Female ejaculation and the female prostrate have been described through history from as early as Ancient Greek civilisation, so why have we forgotten all about it now?

Around 400BC Hippocrates wrote about female ‘semen’ and how he thought FE was necessary for pregnancy to take place. Aristotle disagreed with the baby connection, but he reported women having wet dreams, ejaculating in their sleep and waking up very excited! He observed FE happened at orgasm and far exceeded male ejaculate.

Then around 160AD Claudius Galenus reported women ejaculating ‘semen’ with pleasurable spasms. He studied non sexually active women and concluded that women had to ejaculate their semen regularly or they would suffer terrible pain associated with fluid build up.

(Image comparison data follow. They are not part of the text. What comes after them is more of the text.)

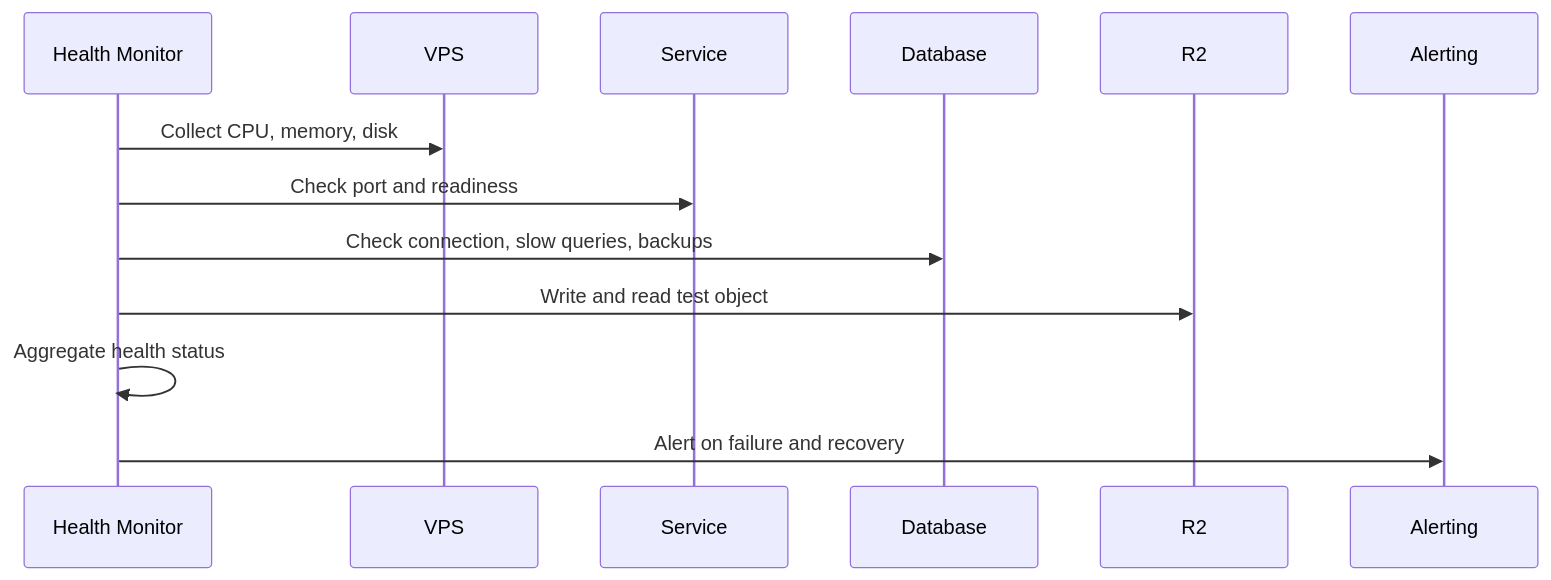
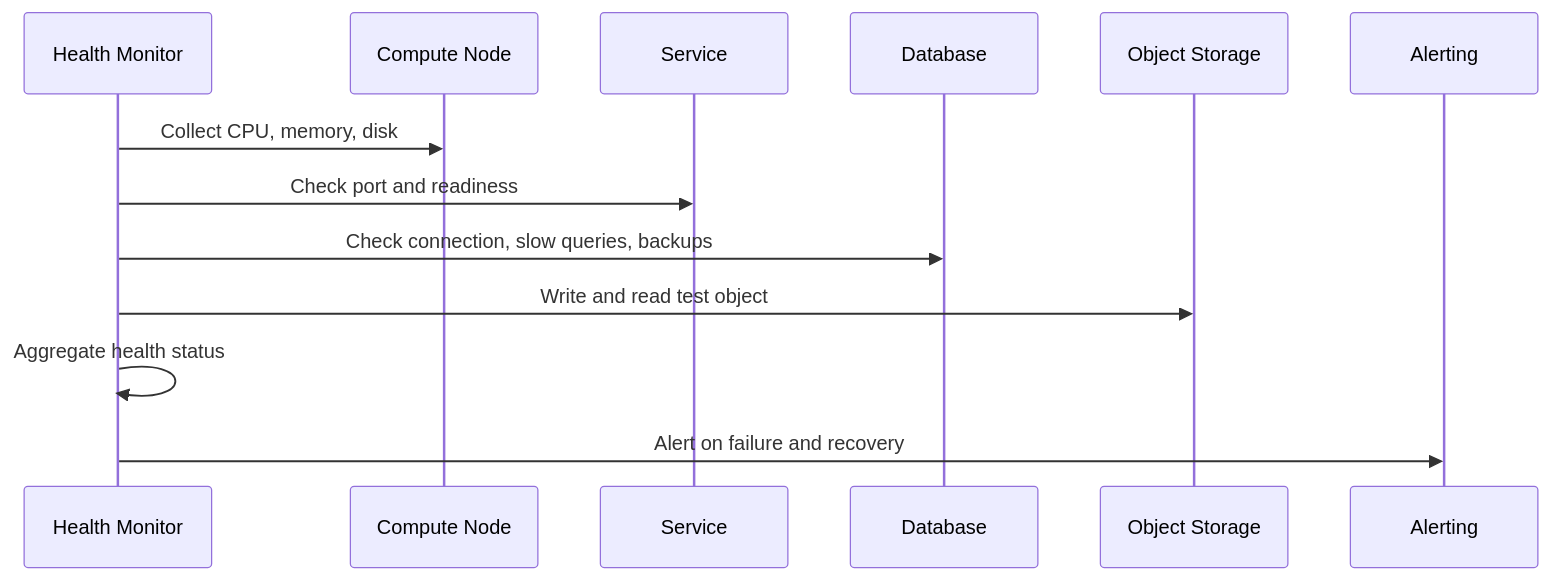
One commit to Liyuk/liyuk.github.io changed the fourth of 6 diagrams in src/content/writing/2026/08/from-request-id-to-trace-system/zh.md. Above: the diagram before and after it, drawn with Mermaid. The commit also changed other lines of this file and 11 other files, not shown here.

````diff
--- a/src/content/writing/2026/08/from-request-id-to-trace-system/zh.md
+++ b/src/content/writing/2026/08/from-request-id-to-trace-system/zh.md
@@ -241,16 +237,16 @@
 ```mermaid
 sequenceDiagram
     participant M as Health Monitor
-    participant V as VPS
+    participant V as Compute Node
     participant S as Service
     participant DB as Database
-    participant R as R2
+    participant R as Object Storage
     participant A as Alerting
 
     M->>V: Collect CPU, memory, disk
     M->>S: Check port and readiness
     M->>DB: Check connection, slow queries, backups
     M->>R: Write and read test object
     M->>M: Aggregate health status
     M->>A: Alert on failure and recovery
 ```
````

Fourth century Chinese Taoist texts record the wonders of FE using much more beautiful and evocative terms than we do today. The female prostrate was described as a ‘moon flower’ that gushes copious amounts of nectar. A Chinese poem from 826AD also talks about the ‘milk fruit’ (the area we now know as the ‘G-spot’) and gives instructions for a man to stimulate this area with his finger or penis tip to bring forth the female honey. Later poems from the 13th and 14th Century explain how the G-spot becomes enlarged and ejaculates upon stimulation.

The earliest Indian reference to FE is the Kamasutra from 200–400 A.D. Other texts further explain that the key to sexual enjoyment and health is to make the woman “flow” before the man “flows”.

All these early texts clearly differentiate between vaginal lubrication and FE.

Even in the 1500s Flemish anatomist, Andreas Vesalius, wrote that women create semen or liquid during sex and ejaculate like men.

In the 1600s Reinier De Graaf explained how the periurethral glands were the female version of the male prostrate and the source of female ejaculatory fluid.  He wrote in great detail about the difference between vaginal lubrication and ejaculation.

Much later in 1954 Ernest Grafenberg reported women masturbating themselves to orgasm in eruptions of fluid. When he tested the fluid, he detected no urine and concluded it came from glands associated with the G-spot.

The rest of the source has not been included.